Jennifer Hawkins—CEO of Hawkins International Public Relations, which serves mainly high-end lifestyle and travel clients, luxury hotels with spas, and international hospitality companies—says properties don’t necessarily have to make capital improvements or—heaven forbid—start from scratch, to get on the wellness bandwagon.
“From a literal ‘building’ standpoint, there are two main categories—new builds, like IHG’s EVEN Hotels, which are conceived around the concept of wellness, and modifications to existing hotels, such as upgraded equipment, wellness-inspired customization such as special lighting or air enhancement, and finding new uses for existing space, such as scheduling yoga or meditation to get guests out of their rooms.”
She says it is especially urban hotels—with limited physical expansion options—that are supplementing tweaks to existing structures to create flexible spaces suitable for treatments and classes and otherwise supporting wellness goals with updated fitness equipment and guestroom lighting and technology. It is these space-challenged properties in particular, she says, that are offering creative solutions through programming and partnerships that address wellness needs without significant physical changes to their structure.

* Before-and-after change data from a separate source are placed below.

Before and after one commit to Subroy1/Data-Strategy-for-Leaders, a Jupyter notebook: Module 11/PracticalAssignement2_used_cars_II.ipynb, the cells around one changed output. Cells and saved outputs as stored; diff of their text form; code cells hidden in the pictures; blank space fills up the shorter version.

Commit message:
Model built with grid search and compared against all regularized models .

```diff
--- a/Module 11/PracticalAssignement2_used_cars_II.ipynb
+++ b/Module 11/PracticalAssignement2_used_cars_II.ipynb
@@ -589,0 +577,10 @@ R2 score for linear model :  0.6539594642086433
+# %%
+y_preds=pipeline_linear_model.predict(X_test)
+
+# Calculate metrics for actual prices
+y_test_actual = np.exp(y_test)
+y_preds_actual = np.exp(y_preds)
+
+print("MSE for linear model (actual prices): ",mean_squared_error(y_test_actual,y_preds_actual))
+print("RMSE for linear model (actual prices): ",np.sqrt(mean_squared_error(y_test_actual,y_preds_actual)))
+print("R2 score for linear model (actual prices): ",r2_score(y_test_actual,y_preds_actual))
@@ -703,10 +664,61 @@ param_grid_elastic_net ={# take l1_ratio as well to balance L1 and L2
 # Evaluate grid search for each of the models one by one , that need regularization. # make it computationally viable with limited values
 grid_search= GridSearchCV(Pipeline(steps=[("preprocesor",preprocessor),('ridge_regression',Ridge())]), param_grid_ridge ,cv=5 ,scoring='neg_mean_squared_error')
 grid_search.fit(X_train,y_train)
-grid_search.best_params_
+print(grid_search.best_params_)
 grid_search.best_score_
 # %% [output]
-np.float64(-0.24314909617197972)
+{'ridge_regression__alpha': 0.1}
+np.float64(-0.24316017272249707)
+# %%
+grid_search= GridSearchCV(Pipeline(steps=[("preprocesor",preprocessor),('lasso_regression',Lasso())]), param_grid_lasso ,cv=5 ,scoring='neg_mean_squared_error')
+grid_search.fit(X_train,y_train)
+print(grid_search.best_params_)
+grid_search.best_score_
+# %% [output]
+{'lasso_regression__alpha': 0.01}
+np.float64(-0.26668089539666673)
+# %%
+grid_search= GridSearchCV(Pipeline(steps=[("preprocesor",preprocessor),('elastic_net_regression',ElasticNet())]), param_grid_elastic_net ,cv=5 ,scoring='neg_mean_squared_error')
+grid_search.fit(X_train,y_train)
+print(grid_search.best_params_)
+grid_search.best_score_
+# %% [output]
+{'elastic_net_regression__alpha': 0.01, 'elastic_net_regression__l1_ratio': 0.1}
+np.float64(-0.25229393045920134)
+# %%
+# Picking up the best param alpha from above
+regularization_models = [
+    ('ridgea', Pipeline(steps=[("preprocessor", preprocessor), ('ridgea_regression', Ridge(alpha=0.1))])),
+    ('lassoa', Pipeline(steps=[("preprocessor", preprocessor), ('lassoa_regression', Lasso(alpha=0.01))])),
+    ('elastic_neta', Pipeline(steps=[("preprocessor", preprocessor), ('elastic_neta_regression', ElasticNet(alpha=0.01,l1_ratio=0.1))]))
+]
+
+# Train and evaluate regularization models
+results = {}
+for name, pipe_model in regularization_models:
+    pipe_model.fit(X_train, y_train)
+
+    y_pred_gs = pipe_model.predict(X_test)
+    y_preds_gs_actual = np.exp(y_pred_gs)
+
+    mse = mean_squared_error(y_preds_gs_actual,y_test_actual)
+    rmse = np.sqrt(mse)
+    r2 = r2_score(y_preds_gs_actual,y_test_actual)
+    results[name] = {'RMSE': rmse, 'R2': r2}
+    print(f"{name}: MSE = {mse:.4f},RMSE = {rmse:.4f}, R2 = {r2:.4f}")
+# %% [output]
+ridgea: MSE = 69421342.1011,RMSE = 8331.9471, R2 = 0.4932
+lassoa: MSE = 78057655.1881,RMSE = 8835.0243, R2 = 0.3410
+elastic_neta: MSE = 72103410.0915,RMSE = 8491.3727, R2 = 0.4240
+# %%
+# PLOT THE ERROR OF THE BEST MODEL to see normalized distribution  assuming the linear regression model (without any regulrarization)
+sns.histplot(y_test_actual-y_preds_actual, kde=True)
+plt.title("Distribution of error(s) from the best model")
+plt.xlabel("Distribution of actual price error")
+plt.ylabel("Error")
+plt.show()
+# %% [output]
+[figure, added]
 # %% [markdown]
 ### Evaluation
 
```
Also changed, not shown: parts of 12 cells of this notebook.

“What we’re seeing in urban hotels—especially boutiques, which don’t have the physical facilities for spaces like yoga rooms—is that they are addressing this by partnering with players in the growing on-demand wellness community. They are bringing experiential fitness equipment into their gyms, like Peloton bikes—or if they don’t have a gym—partnering with companies like ClassPass or wellness concierge services like Namaste New York. Hotels that don’t have spas can partner with Zeel for on-demand massages, or offer special one-on-one treatments like in-room facials with CryoFuel or sleep therapy with ReCOVER.”
Then, too, she says, there are wellness, nutrition, and meditation gurus offering guest seminars and lectures. “One client brought in a celebrity nutritionist to redo their menus, and another provided a ‘grocery guru’ to teach guests how to make healthy food choices. Nearly all go beyond the traditional menu of the past with just a few vegetarian options. Some offer vegan menus, and guests can now choose smoothies over eggs Benedict.”